Version difference data
····················
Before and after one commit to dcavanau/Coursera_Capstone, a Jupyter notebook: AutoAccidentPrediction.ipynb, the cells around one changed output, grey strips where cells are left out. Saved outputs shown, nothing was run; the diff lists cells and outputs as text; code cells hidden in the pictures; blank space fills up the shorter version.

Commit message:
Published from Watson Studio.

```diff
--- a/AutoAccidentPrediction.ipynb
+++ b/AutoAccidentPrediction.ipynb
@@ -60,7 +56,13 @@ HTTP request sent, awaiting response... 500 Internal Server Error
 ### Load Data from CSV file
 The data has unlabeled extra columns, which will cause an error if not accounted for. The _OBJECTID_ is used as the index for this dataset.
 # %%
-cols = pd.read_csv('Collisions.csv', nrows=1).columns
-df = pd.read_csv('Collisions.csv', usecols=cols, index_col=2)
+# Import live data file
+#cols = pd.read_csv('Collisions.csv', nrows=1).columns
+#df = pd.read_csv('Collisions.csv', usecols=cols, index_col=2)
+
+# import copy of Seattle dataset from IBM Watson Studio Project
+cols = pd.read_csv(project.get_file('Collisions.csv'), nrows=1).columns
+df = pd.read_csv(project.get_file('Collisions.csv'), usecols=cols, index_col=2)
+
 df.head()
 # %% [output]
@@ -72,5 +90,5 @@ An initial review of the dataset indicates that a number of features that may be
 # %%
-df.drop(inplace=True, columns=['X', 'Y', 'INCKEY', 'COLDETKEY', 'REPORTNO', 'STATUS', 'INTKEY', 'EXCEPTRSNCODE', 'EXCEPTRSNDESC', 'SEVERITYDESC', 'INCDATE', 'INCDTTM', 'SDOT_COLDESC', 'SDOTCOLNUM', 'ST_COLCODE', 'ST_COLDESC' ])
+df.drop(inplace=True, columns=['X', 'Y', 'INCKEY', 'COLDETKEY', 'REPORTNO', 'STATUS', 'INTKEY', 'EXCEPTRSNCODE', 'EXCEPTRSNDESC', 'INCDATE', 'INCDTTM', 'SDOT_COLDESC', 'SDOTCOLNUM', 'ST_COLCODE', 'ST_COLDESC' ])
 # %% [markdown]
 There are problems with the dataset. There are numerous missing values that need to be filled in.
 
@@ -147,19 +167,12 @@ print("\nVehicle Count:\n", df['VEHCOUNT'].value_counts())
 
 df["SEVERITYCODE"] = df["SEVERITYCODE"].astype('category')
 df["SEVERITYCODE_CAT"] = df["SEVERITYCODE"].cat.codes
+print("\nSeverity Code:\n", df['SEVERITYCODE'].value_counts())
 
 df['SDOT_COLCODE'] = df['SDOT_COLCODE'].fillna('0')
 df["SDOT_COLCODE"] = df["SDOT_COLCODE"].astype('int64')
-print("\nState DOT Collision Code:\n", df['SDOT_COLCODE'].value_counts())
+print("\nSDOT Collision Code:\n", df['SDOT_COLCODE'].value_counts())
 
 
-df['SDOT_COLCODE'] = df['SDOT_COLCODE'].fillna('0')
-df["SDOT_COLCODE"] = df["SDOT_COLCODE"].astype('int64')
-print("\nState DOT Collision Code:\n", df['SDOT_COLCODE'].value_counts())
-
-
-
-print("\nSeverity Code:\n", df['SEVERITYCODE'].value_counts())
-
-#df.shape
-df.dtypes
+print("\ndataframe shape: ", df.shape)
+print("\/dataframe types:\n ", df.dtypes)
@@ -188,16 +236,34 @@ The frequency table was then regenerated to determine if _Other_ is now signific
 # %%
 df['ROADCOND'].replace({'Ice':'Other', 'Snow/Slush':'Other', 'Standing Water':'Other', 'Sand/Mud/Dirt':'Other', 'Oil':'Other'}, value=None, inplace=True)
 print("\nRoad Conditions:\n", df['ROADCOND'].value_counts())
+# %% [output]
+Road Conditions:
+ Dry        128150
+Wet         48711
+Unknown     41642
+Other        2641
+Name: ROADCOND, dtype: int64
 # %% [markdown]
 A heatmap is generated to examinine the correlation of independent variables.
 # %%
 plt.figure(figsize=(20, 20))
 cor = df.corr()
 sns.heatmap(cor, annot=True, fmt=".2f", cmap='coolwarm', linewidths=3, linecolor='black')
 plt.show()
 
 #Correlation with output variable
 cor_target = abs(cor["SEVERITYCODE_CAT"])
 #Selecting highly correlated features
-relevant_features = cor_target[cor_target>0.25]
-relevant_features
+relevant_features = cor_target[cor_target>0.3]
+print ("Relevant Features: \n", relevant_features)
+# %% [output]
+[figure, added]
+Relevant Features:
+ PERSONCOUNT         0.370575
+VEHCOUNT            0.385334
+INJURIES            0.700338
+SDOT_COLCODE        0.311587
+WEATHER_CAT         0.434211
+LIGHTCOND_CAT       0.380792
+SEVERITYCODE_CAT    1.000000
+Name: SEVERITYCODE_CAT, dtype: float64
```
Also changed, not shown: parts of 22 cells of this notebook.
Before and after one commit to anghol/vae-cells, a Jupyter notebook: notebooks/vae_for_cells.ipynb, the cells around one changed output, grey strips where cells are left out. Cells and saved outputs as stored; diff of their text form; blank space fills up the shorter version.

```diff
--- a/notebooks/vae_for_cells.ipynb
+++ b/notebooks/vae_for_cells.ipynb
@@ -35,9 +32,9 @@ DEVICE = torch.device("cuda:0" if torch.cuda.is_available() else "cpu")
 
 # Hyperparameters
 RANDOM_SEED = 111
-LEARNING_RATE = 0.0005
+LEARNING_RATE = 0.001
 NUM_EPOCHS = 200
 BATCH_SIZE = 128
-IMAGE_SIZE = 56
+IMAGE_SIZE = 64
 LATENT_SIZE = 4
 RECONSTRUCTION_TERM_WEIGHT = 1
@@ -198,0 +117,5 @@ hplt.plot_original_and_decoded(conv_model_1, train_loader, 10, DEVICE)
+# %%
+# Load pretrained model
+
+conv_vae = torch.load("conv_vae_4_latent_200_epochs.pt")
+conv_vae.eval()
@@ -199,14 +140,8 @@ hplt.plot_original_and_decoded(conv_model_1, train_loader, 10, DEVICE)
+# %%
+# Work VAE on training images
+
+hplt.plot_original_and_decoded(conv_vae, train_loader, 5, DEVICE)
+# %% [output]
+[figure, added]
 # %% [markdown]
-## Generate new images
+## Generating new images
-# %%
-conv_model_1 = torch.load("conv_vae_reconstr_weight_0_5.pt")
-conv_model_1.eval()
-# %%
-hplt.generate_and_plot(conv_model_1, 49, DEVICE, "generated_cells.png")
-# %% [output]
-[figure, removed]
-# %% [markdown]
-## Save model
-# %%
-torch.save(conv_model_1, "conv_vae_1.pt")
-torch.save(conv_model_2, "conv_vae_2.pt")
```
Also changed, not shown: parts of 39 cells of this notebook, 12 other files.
····················
State how many lines of the records above contain the word "Studio", and give only that number.

2